Filter the records below for the word "with". Copy each line that holds it.
### TASK INPUT
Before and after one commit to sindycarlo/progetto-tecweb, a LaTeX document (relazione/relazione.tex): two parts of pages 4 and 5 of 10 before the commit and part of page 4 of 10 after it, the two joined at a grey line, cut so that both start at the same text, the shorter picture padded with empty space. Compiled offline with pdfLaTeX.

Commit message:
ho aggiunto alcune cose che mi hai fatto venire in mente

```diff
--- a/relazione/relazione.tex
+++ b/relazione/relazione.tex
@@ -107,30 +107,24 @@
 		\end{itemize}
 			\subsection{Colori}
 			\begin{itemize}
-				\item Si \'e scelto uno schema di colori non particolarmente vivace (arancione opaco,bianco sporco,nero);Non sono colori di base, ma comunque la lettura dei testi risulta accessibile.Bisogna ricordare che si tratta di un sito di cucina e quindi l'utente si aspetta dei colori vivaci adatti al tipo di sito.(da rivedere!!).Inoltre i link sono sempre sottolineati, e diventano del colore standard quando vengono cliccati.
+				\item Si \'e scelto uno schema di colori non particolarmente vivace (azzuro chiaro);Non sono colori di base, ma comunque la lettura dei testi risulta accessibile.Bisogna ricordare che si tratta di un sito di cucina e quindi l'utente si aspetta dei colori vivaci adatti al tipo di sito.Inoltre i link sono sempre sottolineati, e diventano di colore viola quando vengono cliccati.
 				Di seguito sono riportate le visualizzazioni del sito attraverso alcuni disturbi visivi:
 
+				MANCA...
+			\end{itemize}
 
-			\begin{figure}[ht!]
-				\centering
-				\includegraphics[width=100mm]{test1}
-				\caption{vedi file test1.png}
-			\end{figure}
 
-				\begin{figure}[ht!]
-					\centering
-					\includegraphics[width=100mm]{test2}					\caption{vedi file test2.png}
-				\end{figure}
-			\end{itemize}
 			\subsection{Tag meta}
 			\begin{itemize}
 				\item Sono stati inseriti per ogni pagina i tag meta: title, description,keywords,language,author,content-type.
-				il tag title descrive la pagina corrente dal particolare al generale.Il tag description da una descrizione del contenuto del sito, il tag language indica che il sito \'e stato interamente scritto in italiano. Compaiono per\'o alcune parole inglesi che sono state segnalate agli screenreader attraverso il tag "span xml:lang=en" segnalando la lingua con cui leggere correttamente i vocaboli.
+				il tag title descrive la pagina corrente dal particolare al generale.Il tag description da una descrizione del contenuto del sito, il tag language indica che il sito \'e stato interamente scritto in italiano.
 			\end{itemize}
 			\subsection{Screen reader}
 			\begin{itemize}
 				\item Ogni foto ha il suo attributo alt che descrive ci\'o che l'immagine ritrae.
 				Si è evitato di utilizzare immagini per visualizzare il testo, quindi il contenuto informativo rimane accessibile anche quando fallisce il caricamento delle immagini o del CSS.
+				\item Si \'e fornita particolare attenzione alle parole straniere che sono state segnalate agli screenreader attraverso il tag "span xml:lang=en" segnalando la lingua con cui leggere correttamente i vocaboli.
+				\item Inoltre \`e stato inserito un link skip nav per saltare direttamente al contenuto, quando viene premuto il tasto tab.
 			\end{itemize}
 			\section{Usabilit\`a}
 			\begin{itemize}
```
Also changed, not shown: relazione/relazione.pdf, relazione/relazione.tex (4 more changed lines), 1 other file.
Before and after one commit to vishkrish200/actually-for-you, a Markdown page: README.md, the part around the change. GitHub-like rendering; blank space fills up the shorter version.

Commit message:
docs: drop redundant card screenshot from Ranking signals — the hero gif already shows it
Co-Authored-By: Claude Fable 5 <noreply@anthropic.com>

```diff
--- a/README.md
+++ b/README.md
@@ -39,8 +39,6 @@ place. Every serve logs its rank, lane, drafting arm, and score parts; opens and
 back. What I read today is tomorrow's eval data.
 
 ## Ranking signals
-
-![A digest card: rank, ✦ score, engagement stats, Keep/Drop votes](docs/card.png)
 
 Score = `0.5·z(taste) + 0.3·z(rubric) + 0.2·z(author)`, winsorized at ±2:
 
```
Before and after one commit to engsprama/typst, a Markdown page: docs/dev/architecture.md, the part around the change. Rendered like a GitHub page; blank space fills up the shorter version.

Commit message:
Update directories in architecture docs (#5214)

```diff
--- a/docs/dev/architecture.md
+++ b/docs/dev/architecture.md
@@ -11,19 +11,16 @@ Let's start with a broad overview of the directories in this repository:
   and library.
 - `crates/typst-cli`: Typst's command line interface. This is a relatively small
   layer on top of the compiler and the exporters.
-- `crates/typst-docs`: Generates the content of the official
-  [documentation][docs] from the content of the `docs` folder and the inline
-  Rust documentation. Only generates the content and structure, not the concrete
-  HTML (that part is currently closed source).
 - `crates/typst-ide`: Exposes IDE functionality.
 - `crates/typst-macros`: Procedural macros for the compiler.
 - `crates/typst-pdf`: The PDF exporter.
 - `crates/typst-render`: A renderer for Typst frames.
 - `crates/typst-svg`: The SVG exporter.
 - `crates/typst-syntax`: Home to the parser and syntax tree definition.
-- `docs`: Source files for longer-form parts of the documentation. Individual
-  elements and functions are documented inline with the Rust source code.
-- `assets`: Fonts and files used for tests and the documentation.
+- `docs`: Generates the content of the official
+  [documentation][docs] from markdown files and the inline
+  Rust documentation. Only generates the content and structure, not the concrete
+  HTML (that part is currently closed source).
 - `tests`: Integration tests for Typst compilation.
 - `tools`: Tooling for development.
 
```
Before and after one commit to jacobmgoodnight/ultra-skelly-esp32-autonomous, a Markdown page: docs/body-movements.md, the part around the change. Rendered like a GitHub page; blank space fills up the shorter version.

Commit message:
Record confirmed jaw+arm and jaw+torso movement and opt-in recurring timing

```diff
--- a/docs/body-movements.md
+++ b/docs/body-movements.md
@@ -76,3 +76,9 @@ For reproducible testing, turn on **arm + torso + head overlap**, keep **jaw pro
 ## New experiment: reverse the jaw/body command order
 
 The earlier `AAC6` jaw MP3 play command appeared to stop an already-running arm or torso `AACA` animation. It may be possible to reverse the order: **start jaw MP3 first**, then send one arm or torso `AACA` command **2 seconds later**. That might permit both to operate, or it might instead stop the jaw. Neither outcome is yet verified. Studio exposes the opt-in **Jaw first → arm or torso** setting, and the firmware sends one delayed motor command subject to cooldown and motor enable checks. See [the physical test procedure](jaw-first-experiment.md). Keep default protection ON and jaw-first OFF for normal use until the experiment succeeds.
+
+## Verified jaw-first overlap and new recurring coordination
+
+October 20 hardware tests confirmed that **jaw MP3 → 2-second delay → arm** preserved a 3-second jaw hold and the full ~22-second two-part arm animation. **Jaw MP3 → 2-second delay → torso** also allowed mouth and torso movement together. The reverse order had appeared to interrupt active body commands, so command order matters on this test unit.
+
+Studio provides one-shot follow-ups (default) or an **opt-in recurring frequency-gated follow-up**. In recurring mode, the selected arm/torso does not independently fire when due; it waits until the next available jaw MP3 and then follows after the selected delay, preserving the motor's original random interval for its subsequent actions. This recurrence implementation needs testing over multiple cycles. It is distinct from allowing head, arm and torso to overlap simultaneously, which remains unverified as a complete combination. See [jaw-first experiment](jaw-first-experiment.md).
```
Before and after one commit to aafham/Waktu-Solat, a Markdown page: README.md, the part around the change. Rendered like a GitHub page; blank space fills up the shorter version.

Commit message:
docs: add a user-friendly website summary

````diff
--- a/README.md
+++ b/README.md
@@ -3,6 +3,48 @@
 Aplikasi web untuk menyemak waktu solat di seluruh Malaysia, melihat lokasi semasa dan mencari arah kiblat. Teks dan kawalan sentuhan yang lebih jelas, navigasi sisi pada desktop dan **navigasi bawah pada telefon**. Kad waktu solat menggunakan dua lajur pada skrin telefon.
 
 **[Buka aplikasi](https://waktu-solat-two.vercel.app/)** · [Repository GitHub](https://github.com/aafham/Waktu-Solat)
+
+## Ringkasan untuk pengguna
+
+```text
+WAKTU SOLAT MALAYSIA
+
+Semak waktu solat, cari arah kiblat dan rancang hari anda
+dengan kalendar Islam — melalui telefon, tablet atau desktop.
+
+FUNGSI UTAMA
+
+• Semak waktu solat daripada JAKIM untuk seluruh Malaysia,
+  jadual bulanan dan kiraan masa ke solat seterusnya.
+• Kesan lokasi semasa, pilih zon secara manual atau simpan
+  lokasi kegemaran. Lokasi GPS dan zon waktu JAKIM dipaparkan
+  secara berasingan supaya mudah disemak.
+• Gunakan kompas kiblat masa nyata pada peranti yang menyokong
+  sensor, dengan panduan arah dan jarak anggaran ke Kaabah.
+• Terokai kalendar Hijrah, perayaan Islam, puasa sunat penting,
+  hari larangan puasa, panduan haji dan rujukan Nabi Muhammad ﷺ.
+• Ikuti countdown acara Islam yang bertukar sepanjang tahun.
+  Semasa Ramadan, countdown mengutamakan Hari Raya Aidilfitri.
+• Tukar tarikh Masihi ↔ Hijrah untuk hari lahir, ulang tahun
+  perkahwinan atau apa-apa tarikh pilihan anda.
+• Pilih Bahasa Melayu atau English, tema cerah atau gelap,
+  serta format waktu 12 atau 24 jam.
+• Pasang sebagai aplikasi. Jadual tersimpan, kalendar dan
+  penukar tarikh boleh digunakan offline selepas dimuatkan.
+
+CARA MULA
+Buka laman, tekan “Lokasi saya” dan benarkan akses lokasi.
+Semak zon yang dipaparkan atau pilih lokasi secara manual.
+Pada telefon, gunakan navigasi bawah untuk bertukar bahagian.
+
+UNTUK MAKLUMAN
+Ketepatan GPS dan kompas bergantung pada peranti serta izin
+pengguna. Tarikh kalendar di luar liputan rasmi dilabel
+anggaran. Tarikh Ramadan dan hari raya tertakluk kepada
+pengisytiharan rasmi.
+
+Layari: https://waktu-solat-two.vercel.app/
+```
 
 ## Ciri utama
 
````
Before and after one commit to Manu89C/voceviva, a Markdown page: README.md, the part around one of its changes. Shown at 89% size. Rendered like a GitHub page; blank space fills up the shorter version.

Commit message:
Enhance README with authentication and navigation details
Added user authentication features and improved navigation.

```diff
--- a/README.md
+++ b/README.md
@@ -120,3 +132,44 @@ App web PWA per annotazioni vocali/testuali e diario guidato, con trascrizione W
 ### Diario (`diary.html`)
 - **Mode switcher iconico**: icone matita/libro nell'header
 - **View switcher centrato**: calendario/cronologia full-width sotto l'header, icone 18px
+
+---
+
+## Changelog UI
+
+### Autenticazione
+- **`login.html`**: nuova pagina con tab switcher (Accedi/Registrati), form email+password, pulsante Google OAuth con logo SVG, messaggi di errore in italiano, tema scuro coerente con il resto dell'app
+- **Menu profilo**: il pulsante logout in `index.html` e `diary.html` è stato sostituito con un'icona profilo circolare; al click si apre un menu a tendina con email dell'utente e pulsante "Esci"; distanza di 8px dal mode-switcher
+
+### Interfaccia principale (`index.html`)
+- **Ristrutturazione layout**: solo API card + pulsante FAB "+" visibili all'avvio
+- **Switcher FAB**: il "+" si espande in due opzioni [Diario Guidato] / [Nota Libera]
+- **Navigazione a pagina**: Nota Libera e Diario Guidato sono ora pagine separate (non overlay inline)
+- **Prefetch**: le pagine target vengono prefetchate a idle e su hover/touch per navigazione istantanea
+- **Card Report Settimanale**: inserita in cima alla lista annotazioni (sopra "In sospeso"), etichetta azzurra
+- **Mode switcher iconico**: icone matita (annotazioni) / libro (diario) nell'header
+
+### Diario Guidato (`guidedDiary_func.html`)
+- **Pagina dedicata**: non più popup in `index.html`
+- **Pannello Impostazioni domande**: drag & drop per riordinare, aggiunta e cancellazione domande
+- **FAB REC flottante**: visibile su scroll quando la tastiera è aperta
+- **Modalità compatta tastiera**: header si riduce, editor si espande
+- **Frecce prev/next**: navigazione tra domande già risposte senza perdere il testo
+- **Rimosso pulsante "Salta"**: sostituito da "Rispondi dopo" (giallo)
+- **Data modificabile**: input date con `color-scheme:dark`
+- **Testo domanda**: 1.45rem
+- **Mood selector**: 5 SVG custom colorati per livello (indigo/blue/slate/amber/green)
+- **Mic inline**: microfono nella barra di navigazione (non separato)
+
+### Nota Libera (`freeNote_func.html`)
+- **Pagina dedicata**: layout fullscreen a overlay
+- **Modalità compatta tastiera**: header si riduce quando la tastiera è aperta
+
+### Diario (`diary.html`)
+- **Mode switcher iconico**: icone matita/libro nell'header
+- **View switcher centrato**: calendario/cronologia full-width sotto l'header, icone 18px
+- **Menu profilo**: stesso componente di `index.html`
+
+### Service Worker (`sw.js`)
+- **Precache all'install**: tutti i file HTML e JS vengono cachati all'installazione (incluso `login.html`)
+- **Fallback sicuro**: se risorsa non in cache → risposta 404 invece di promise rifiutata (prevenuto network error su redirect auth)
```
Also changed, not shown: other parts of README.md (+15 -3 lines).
######
*WRITTEN SOLUTION*.
Before and after one commit to sindycarlo/progetto-tecweb, a LaTeX document (relazione/relazione.tex): two parts of pages 4 and 5 of 10 before the commit and part of page 4 of 10 after it, the two joined at a grey line, cut so that both start at the same text, the shorter picture padded with empty space. Compiled offline with pdfLaTeX.
@@ -11,19 +11,16 @@ Let's start with a broad overview of the directories in this repository:
-  elements and functions are documented inline with the Rust source code.
Enhance README with authentication and navigation details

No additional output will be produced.